(RxWiki News) Over the years, diabetes has been linked to numerous health problems. More recent connections have been made between diabetes and cognitive decline. Now, more signs point to a link with Alzheimer's disease.
Diabetes may play a role in the processes that lead to Alzheimer's disease. Past studies have found close links between Alzheimer's and diabetes.
"Help control diabetes through diet and exercise."
Peter Frederikse, PhD, of the University of Medicine and Dentistry of New Jersey (UMDNJ), and colleagues wanted to see if untreated diabetes could explain more about the development of Alzheimer's.
"The results were striking," said Dr. Frederikse.
"Because we used diabetes as an instigator of the disease, our study shows - for the first time directly - the link between Alzheimer's and diabetes," he said.
The researchers found, when diabetes was present, a significant increase in amyloid beta peptides - a key sign of Alzheimer's disease. These peptides were found in the brain and retina (part of the eye).
When there was no diabetes, the researchers did not find signs of Alzheimer's disease.
"Second, our study examined the retina, which is considered an extension of the brain, and is more accessible for diagnostic exams," said Dr. Frederikse.

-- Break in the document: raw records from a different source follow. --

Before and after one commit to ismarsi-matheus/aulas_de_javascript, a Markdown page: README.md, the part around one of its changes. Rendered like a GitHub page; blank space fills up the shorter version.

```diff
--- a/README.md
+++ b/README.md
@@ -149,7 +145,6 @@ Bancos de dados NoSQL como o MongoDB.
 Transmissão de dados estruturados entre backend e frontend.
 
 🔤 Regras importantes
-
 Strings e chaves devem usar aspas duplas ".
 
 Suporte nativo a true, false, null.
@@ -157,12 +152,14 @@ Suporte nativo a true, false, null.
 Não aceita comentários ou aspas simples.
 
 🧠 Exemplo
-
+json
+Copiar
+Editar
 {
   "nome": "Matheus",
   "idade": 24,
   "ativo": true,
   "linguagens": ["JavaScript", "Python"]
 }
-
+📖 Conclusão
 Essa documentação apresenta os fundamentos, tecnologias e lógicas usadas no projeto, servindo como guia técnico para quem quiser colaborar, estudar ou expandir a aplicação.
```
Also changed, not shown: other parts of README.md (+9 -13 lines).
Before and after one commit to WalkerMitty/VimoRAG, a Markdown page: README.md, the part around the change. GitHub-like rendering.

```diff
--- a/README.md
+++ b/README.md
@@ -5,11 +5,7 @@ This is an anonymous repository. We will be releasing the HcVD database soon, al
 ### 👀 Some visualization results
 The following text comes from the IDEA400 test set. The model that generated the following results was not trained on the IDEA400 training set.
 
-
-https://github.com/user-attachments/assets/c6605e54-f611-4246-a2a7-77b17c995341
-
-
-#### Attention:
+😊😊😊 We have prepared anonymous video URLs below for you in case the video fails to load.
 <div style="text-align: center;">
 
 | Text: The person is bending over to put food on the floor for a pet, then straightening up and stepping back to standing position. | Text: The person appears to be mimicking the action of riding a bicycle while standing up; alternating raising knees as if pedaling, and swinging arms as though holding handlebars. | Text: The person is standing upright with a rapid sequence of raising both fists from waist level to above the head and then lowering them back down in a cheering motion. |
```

The study's results suggest that doctors and scientists may be able to follow the development and progression of Alzheimer's through retinal exams, he said.
Such eye exams could give doctors a way to see early warning signs of Alzheimer's, he said.
For their research, Dr. Frederikse and colleagues studied these disease processes in rabbits. The rabbits formed amyloid beta "oligomer" assemblies in the brain and retina.
These oligomers (a type of molecule) are now regarded as the cause of memory loss in people with Alzheimer's, said William Klein, PhD, of Northwestern University and one of the studies co-authors.
"What could cause them [oligomers] to appear and buildup in late-onset Alzheimer's disease has been a mystery, so these new findings with diabetes represent an important step," said Dr. Klein.
Past research has suggested that insulin, which plays a central role in blood sugar control and diabetes, may be important to memory formation as well.
When oligomers attach to neurons (cells that send electrical and chemical signals), they can eliminate insulin receptors, causing the brain to become unresponsive to insulin. This leads to a vicious cycle in which diabetes leads to a build-up of oligomers which, in turn, leads to more insulin resistance in the brain.
As rates of Alzheimer's and diabetes continue to grow, improving the understanding of Alzheimer's disease processes is an important goal, said co-author Chinnaswamy Kasinathan, PhD, also of UMDNJ.
Understanding these processes could allow researchers to find a biomarker (sign of disease) for Alzheimer's that could lead to better treatments, said Dr. Kasinathan.
Even though this study was done on rabbits, it has implications for future research and treatments in humans. Understanding the links between Alzheimer's and diabetes may lead to improved treatment for both conditions.
The study was supported by the National Eye Institute, the National Institute of Aging and the Neuroscience Research and Education Foundation.
The research is published in the Journal of Alzheimer's Disease.